▶ [REQUIRED ACTION]
Every line of the records below that holds the word "Medium" should be copied out.

Entries taken from a collection
-=-=-

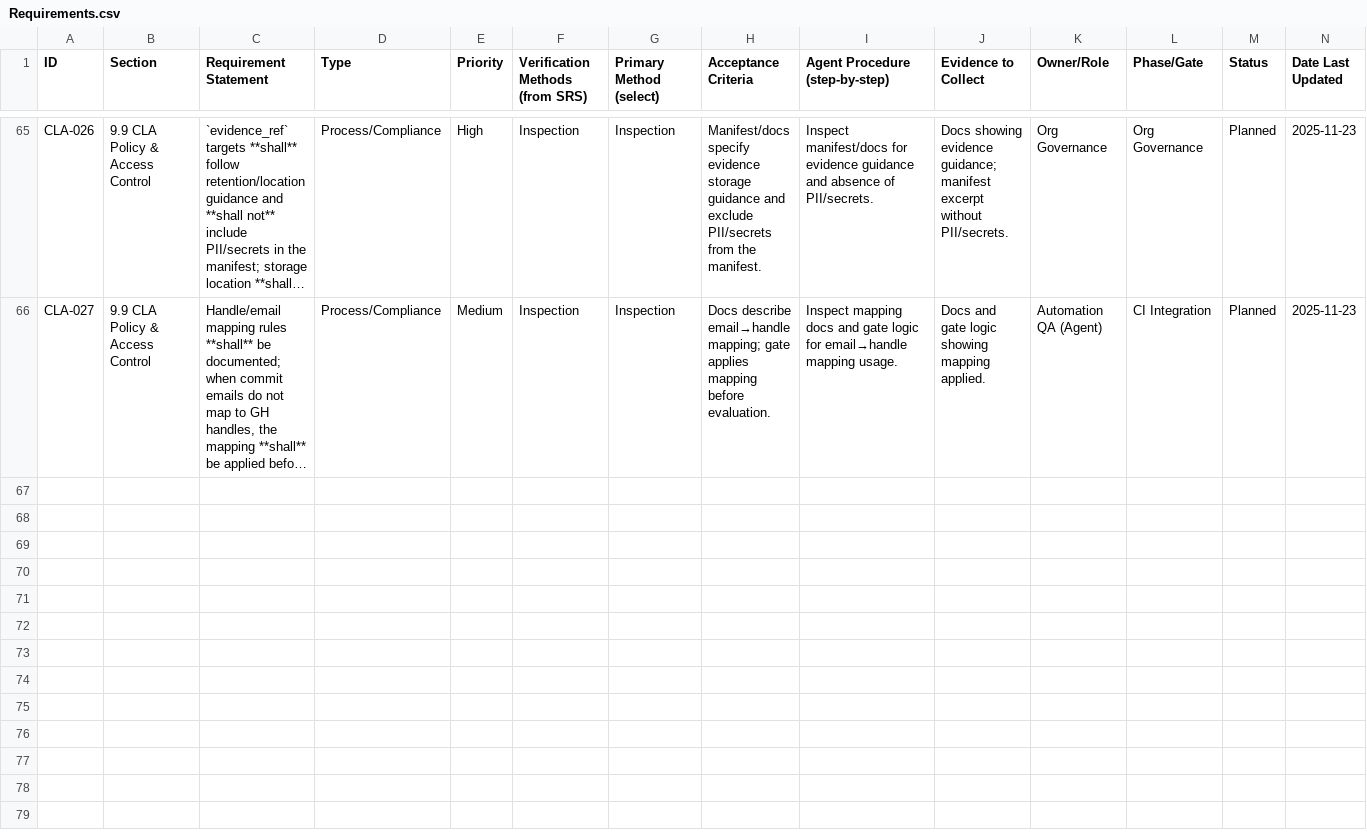
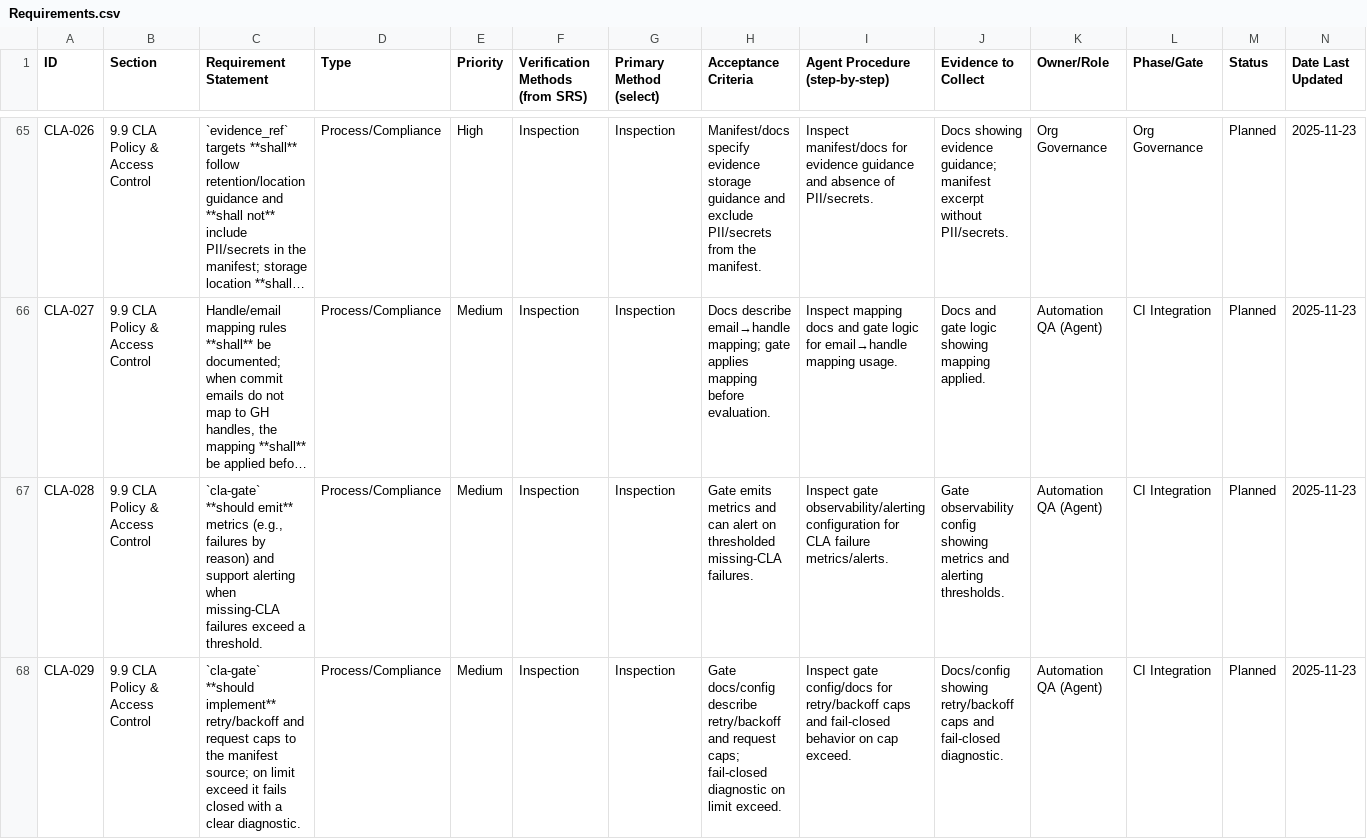
Before and after one commit to ni/labview-icon-editor, a CSV file: docs/requirements/Requirements.csv, drawn as a sheet; only a part is shown, gaps mark what is left out; long unchanged cells end in …; rows hold the shown columns only; the diff covers the shown part only; the diff names each change by its address in the sheet, - before the commit and + after, or states it on an @@ line.

Commit message:
updated final requirements round

```diff
--- a/docs/requirements/Requirements.csv
+++ b/docs/requirements/Requirements.csv
+row 67: CLA-028 | 9.9 CLA Policy & Access Control | `cla-gate` **should emit** metrics (e.g., failures by reason) and support alerting when missing-CLA failures exceed a threshold. | Process/Compliance | Medium | Inspection | Inspection | Gate emits metrics and can alert on thresholded missing-CLA failures. | Inspect gate observability/alerting configuration for CLA failure metrics/alerts. | Gate observability config showing metrics and alerting thresholds. | Automation QA (Agent) | CI Integration | Planned | 2025-11-23
+row 68: CLA-029 | 9.9 CLA Policy & Access Control | `cla-gate` **should implement** retry/backoff and request caps to the manifest source; on limit exceed it fails closed with a clear diagnostic. | Process/Compliance | Medium | Inspection | Inspection | Gate docs/config describe retry/backoff and request caps; fail-closed diagnostic on limit exceed. | Inspect gate config/docs for retry/backoff caps and fail-closed behavior on cap exceed. | Docs/config showing retry/backoff caps and fail-closed diagnostic. | Automation QA (Agent) | CI Integration | Planned | 2025-11-23
```
Also changed, not shown: 5 added rows elsewhere in this file, 1 other file.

-=-=-

▶ [EXPECTED OUTPUT]
+row 67: CLA-028 | 9.9 CLA Policy & Access Control | `cla-gate` **should emit** metrics (e.g., failures by reason) and support alerting when missing-CLA failures exceed a threshold. | Process/Compliance | Medium | Inspection | Inspection | Gate emits metrics and can alert on thresholded missing-CLA failures. | Inspect gate observability/alerting configuration for CLA failure metrics/alerts. | Gate observability config showing metrics and alerting thresholds. | Automation QA (Agent) | CI Integration | Planned | 2025-11-23
+row 68: CLA-029 | 9.9 CLA Policy & Access Control | `cla-gate` **should implement** retry/backoff and request caps to the manifest source; on limit exceed it fails closed with a clear diagnostic. | Process/Compliance | Medium | Inspection | Inspection | Gate docs/config describe retry/backoff and request caps; fail-closed diagnostic on limit exceed. | Inspect gate config/docs for retry/backoff caps and fail-closed behavior on cap exceed. | Docs/config showing retry/backoff caps and fail-closed diagnostic. | Automation QA (Agent) | CI Integration | Planned | 2025-11-23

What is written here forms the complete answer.